During the gig I try to construct in my head a Venn diagram where the meeting point is fans of The Magic Numbers, grunge and metal. I don’t succeed. In one of Romeo’s chat breaks we get stories about how he and Michele’s first band was named after Kurt Cobain’s imaginary friend then, later, a name the riff competition where the answer is Dead Skin Mask by Slayer. All In black, with black hair, this band are goths. Radio friendly goths.
Songs are divided between the four previous albums and a very healthy number from the new album. Some have mammothly catchy choruses, others just snappy beats. All of them please those new to the songs as well as those more familiar. The guitar solos, when they come, are pleasing and are nicely slow and moody. They set off bass guitar posing and pulling shapes from Michele who grins at her brother. Angela Gannon plays a key part (on keys….) and is one of the few people outside reggae to play a melodica without irony. Her brother, Sean, is regularly name-checked but invisible, as drummer, at the back.

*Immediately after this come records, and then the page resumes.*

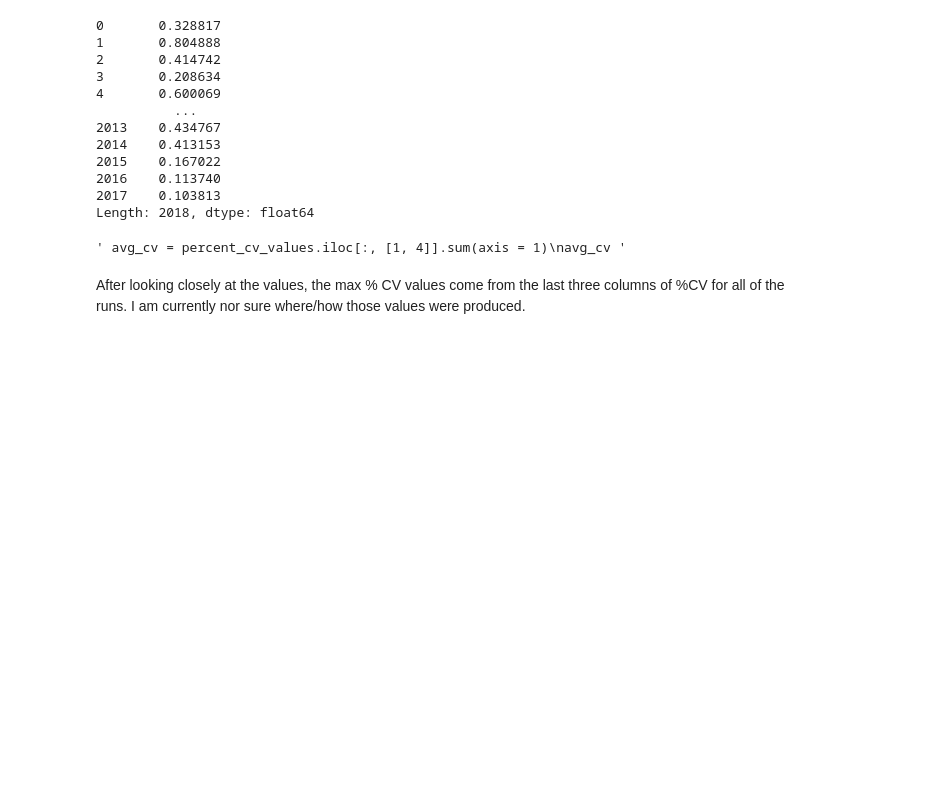
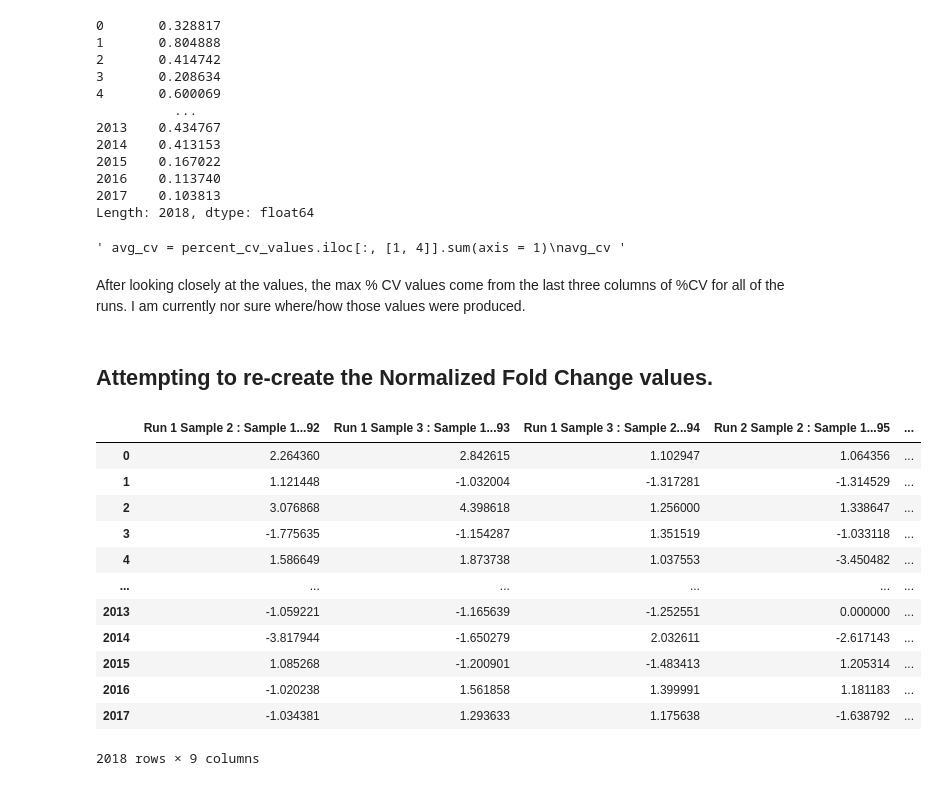
Before and after one commit to KyraGriffin/bmsip_internship_seta, a Jupyter notebook: data_exploration.ipynb, the cells around one changed output. Cells and saved outputs as stored; diff of their text form; code cells hidden in the pictures; blank space fills up the shorter version.

Commit message:
Re-create normalized and raw fold change values. Looks like there is some sort of correction or factor that is involved with calculating the final FC values.

```diff
--- a/data_exploration.ipynb
+++ b/data_exploration.ipynb
@@ -226,3 +226,22 @@ Length: 2018, dtype: float64
 ' avg_cv = percent_cv_values.iloc[:, [1, 4]].sum(axis = 1)\navg_cv '
 # %% [markdown]
 After looking closely at the values, the max % CV values come from the last three columns of %CV for all of the runs. I am currently nor sure where/how those values were produced.
+# %% [markdown]
+## Attempting to re-create the Normalized Fold Change values.
+# %%
+norm_FC_values = proteomics_ack.iloc[:, -14:-5].copy()
+norm_FC_values
+# %% [output]
+|  | Run 1 Sample 2 : Sample 1...92 | Run 1 Sample 3 : Sample 1...93 | Run 1 Sample 3 : Sample 2...94 | Run 2 Sample 2 : Sample 1...95 | ... |
+| 0 | 2.264360 | 2.842615 | 1.102947 | 1.064356 | ... |
+| 1 | 1.121448 | -1.032004 | -1.317281 | -1.314529 | ... |
+| 2 | 3.076868 | 4.398618 | 1.256000 | 1.338647 | ... |
+| 3 | -1.775635 | -1.154287 | 1.351519 | -1.033118 | ... |
+| 4 | 1.586649 | 1.873738 | 1.037553 | -3.450482 | ... |
+| ... | ... | ... | ... | ... | ... |
+| 2013 | -1.059221 | -1.165639 | -1.252551 | 0.000000 | ... |
+| 2014 | -3.817944 | -1.650279 | 2.032611 | -2.617143 | ... |
+| 2015 | 1.085268 | -1.200901 | -1.483413 | 1.205314 | ... |
+| 2016 | -1.020238 | 1.561858 | 1.399991 | 1.181183 | ... |
+| 2017 | -1.034381 | 1.293633 | 1.175638 | -1.638792 | ... |
+2018 rows × 9 columns
```
Also changed, not shown: parts of 5 cells of this notebook.
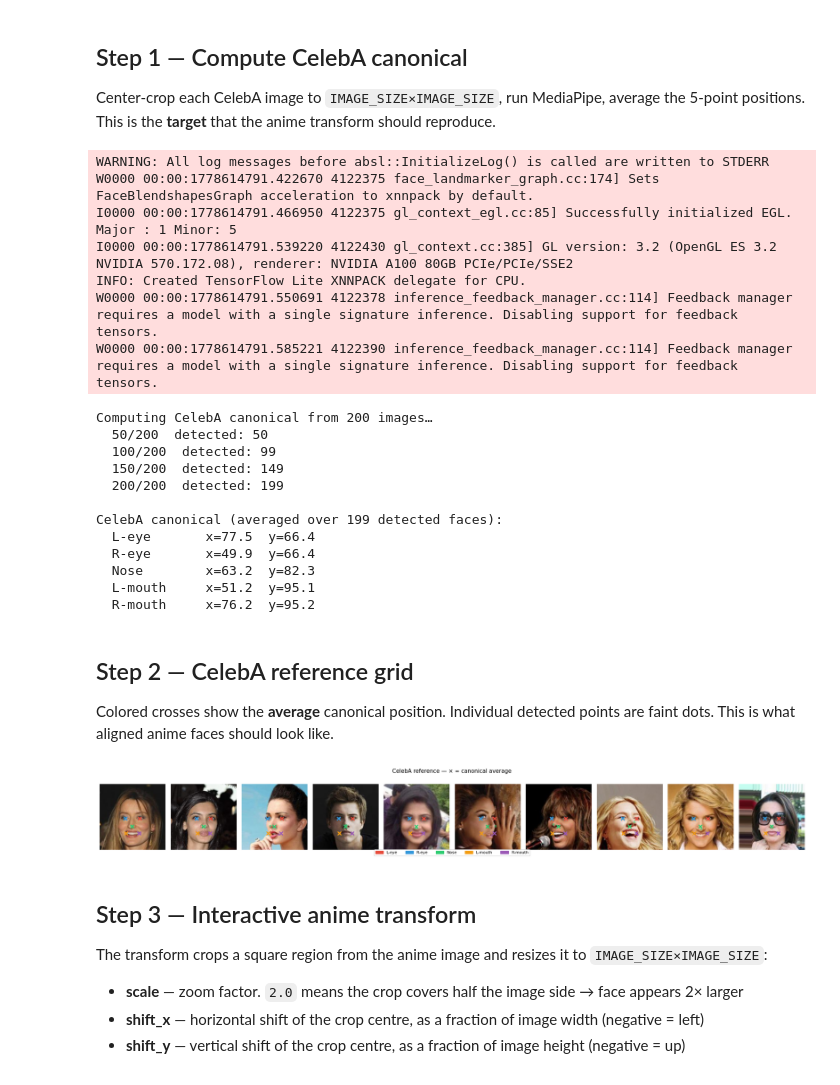
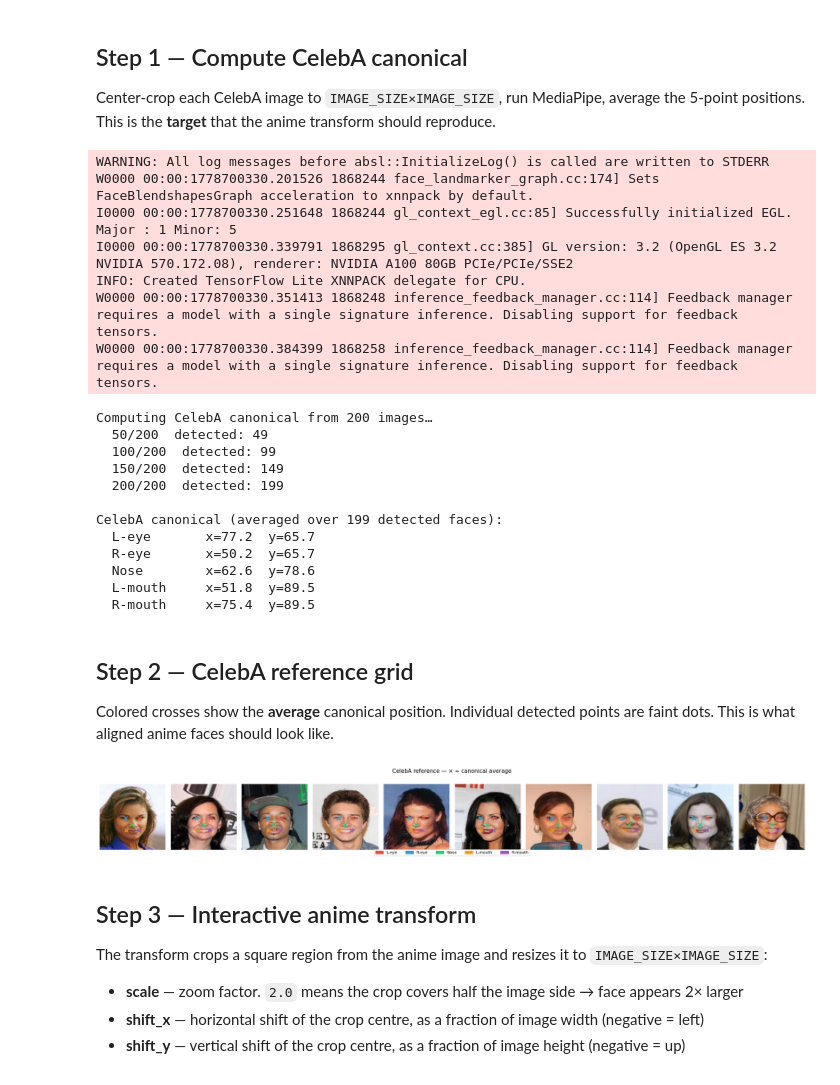
Before and after one commit to spike-18/KaoAnime, a Jupyter notebook: notebooks/03_alignment_tuning.ipynb, the cells around one changed output. Cells and saved outputs as stored; diff of their text form; code cells hidden in the pictures.

```diff
--- a/notebooks/03_alignment_tuning.ipynb
+++ b/notebooks/03_alignment_tuning.ipynb
@@ -48,12 +48,9 @@ def collect(root: Path, n: int, seed: int = SEED) -> list[Path]:
     files = [p for p in root.iterdir() if p.suffix.lower() in exts]
     return random.Random(seed).sample(files, min(n, len(files)))
 
-def center_crop_np(path: Path, size: int) -> np.ndarray:
-    """Load image, center-crop to square, resize to size×size. Returns RGB uint8."""
+def preprocess_celeba(path: Path, size: int) -> np.ndarray:
+    """Load image and resize directly to size×size (matches training transform)."""
     img = Image.open(path).convert('RGB')
-    w, h = img.size
-    s = min(w, h)
-    img = img.crop(((w - s) // 2, (h - s) // 2, (w + s) // 2, (h + s) // 2))
     return np.array(img.resize((size, size), Image.LANCZOS))
 
 options = mp_vision.FaceLandmarkerOptions(
@@ -74,18 +71,18 @@ def detect_5pt(img_rgb: np.ndarray) -> np.ndarray | None:
     return _src_pts(result.face_landmarks[0], h, w)
 # %% [output]
 WARNING: All log messages before absl::InitializeLog() is called are written to STDERR
-W0000 00:00:1778614791.422670 4122375 face_landmarker_graph.cc:174] Sets FaceBlendshapesGraph acceleration to xnnpack by default.
-I0000 00:00:1778614791.466950 4122375 gl_context_egl.cc:85] Successfully initialized EGL. Major : 1 Minor: 5
-I0000 00:00:1778614791.539220 4122430 gl_context.cc:385] GL version: 3.2 (OpenGL ES 3.2 NVIDIA 570.172.08), renderer: NVIDIA A100 80GB PCIe/PCIe/SSE2
+W0000 00:00:1778700330.201526 1868244 face_landmarker_graph.cc:174] Sets FaceBlendshapesGraph acceleration to xnnpack by default.
+I0000 00:00:1778700330.251648 1868244 gl_context_egl.cc:85] Successfully initialized EGL. Major : 1 Minor: 5
+I0000 00:00:1778700330.339791 1868295 gl_context.cc:385] GL version: 3.2 (OpenGL ES 3.2 NVIDIA 570.172.08), renderer: NVIDIA A100 80GB PCIe/PCIe/SSE2
 INFO: Created TensorFlow Lite XNNPACK delegate for CPU.
-W0000 00:00:1778614791.550691 4122378 inference_feedback_manager.cc:114] Feedback manager requires a model with a single signature inference. Disabling support for feedback tensors.
-W0000 00:00:1778614791.585221 4122390 inference_feedback_manager.cc:114] Feedback manager requires a model with a single signature inference. Disabling support for feedback tensors.
+W0000 00:00:1778700330.351413 1868248 inference_feedback_manager.cc:114] Feedback manager requires a model with a single signature inference. Disabling support for feedback tensors.
+W0000 00:00:1778700330.384399 1868258 inference_feedback_manager.cc:114] Feedback manager requires a model with a single signature inference. Disabling support for feedback tensors.
 # %%
 print(f'Computing CelebA canonical from {N_CELEBA} images…')
 celeba_files = collect(ROOT_A, N_CELEBA)
 all_pts = []
 for i, p in enumerate(celeba_files):
-    img = center_crop_np(p, IMAGE_SIZE)
+    img = preprocess_celeba(p, IMAGE_SIZE)
     pts = detect_5pt(img)
     if pts is not None:
         all_pts.append(pts)
@@ -98,47 +95,47 @@ for label, (x, y) in zip(LABELS, canonical):
     print(f'  {label:10s}  x={x:.1f}  y={y:.1f}')
 # %% [output]
 Computing CelebA canonical from 200 images…
-  50/200  detected: 50
+  50/200  detected: 49
   100/200  detected: 99
   150/200  detected: 149
   200/200  detected: 199
 
 CelebA canonical (averaged over 199 detected faces):
-  L-eye       x=77.5  y=66.4
-  R-eye       x=49.9  y=66.4
-  Nose        x=63.2  y=82.3
-  L-mouth     x=51.2  y=95.1
-  R-mouth     x=76.2  y=95.2
+  L-eye       x=77.2  y=65.7
+  R-eye       x=50.2  y=65.7
+  Nose        x=62.6  y=78.6
+  L-mouth     x=51.8  y=89.5
+  R-mouth     x=75.4  y=89.5
 # %% [markdown]
 ## Step 2 — CelebA reference grid
 Colored crosses show the **average** canonical position. Individual detected points are faint dots.
 This is what aligned anime faces should look like.
 # %%
 ref_files = collect(ROOT_A, N_REF, seed=SEED + 1)
-ref_imgs  = [center_crop_np(p, IMAGE_SIZE) for p in ref_files]
+ref_imgs  = [preprocess_celeba(p, IMAGE_SIZE) for p in ref_files]
 ref_pts   = [detect_5pt(img) for img in ref_imgs]
 
 cols = N_REF
 fig, axes = plt.subplots(1, cols, figsize=(cols * 2, 2.5))
 fig.suptitle('CelebA reference — × = canonical average', fontsize=11)
 
 for ax, img, pts in zip(axes, ref_imgs, ref_pts):
     ax.imshow(img)
     if pts is not None:
         # individual dots (faint)
         for (x, y), c in zip(pts, COLORS):
             ax.plot(x, y, 'o', color=c, markersize=4, alpha=0.4)
     # canonical average (bold cross)
     for (x, y), c in zip(canonical, COLORS):
         ax.plot(x, y, 'x', color=c, markersize=7, markeredgewidth=2)
     ax.axis('off')
 
 patches = [mpatches.Patch(color=c, label=l) for c, l in zip(COLORS, LABELS)]
 fig.legend(handles=patches, loc='lower center', ncol=5, fontsize=8)
 plt.tight_layout()
 plt.show()
 # %% [output]
-[figure, old version]
+[figure, new version]
 # %% [markdown]
 ## Step 3 — Interactive anime transform
 
```
Also changed, not shown: parts of 1 cell of this notebook, 10 other files.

This is a relaxed and friendly evening in a packed venue with a relaxed band genuinely seeming to enjoy the gig and each other’s company.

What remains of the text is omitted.